Dell rolls out NT SAN strategy

Dell rolls out NT SAN strategy

By Zachary Shess

As the din of storage area network (SAN) ann-ouncements grows louder, Dell Computer recently unveiled its own Windows NT-based SAN, singing the familiar praises of storage consolidation, faster backups, and lower price points.

After introducing its PowerEdge NT server and PowerVault storage subsystem last year, Dell rounded out its SAN product line recently by announcing a variety of Fibre Channel connectivity devices and a storage management suite co-developed with Microsoft.

The OpenManage Storage Consolidation software enables four PowerEdge servers to share external storage with one PowerVault 650F array, which Dell officials maintain is key in keeping orderly traffic patterns across the SAN. The other crucial SAN-enabler introduced was the redundant, eight-port PowerVault 50F Fibre Channel switch ($1,350 per port), which is based on Brocade`s Silk-Worm switches and supports four Dell servers. The company also introduced the PowerVault 35F Fibre Channel Multiport Bridge, based on Crossroads Sys-tems` 4200 router, and the PowerVault Optical host bus adapter (HBA), which is based on Qlogic`s QLA2100.

While other vendors` SAN strategies include solutions for a room full of servers, and data access and file sharing across heterogeneous storage devices, Dell officials make no apologies for offering a scaled-down Windows NT SAN solution.

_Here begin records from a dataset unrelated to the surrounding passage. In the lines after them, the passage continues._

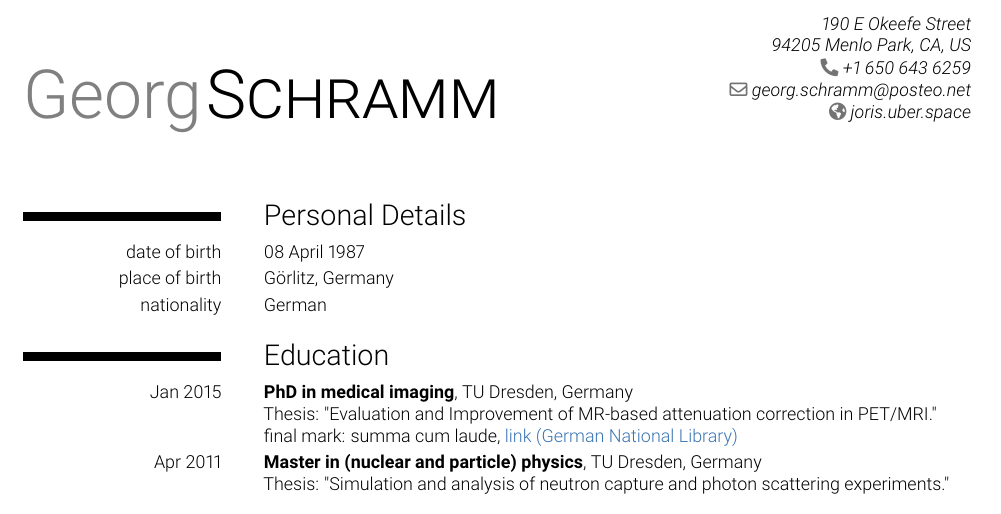
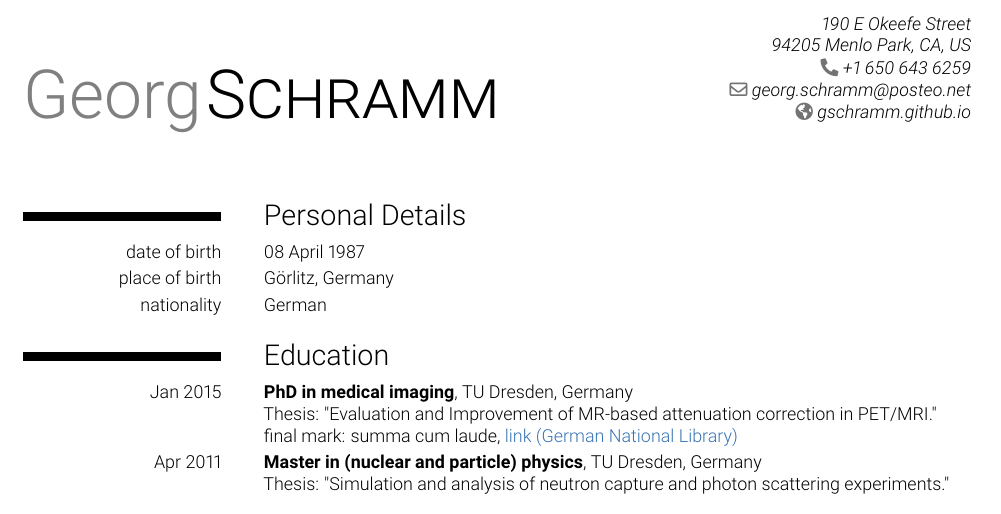
Before and after one commit to gschramm/cv, a LaTeX CV (cv_en.tex): part of page 1 of 3, cut so that both start at the same text. Compiled offline with pdfLaTeX.

Commit message:
update website

```diff
--- a/cv_en.tex
+++ b/cv_en.tex
@@ -35,7 +35,7 @@
 \address{190 E Okeefe Street}{94205 Menlo Park, CA, US} % optional, remove the line if not wanted
 \phone{+1~650~643~6259}                         % optional, remove the line if not wanted
 \email{georg.schramm@posteo.net}                 % optional, remove the line if not wanted
-\homepage{joris.uber.space}                      % optional, remove the line if not wanted
+\homepage{gschramm.github.io}                      % optional, remove the line if not wanted
 
 
 \renewcommand\sectionfont{\Large\sffamily}
```
Also changed, not shown: cv_en.pdf.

They contend that data centers are not the only places needing SANs. For example, Dell points to the growing user need to lowerback-up/restore times without burdening the network. Using the 35F Fibre Channel bridge with the existing PowerVault 130T DLT tape library shortens backup times by as much as 75%, officials claim.

"A lot of people are talking about SANs as a sort of nirvana," says Bruce Kornfeld, storage marketing manager in Dell`s enterprise systems group. "We`re focused on NT, and didn`t try to do everything. We wanted to break it down into manageable chunks and prove that SANs are not in the future--they`re shipping today."

"Dell`s not trying to be everything to everybody," says Anders Lofgren, senior analyst with Giga Information Group in Cambridge, MA. "First, they want to be able to address their own NT platforms, and then perhaps go after other vendors` NT platforms and then the UNIX world. I think they`re making the right moves."

According to David Hill, senior analyst with the Aberdeen Group research firm, in Boston, Dell`s stable of SAN partners is one of its biggest assets in making headway in the SAN market. Dell`s partners include Brocade Communications, Clariion, Computer Associates, Legato, Microsoft, Qlogic, StorageTek, Tivoli, and Veritas.

"One of the keys with SANs is interoperability, and Dell is addressing this," says Hill. "They`re also good at working with lots of partners, which is an effective tool in being able to sell in this marketplace."

Next month, Dell will expand its technical consulting services to support the SAN configurations. Enhanced services will include storage planning, consolidation, performance tuning, and backup and recovery.

A SAN with two PowerEdge 6350 servers, a PowerVault 650F, PowerVault 130T, two switches, a bridge, and HBAs will cost approximately $142,000. Individual prices for the 35F bridge and the HBA start at $5,000 and $1,479, respectively.

This article was originally published on April 01, 1999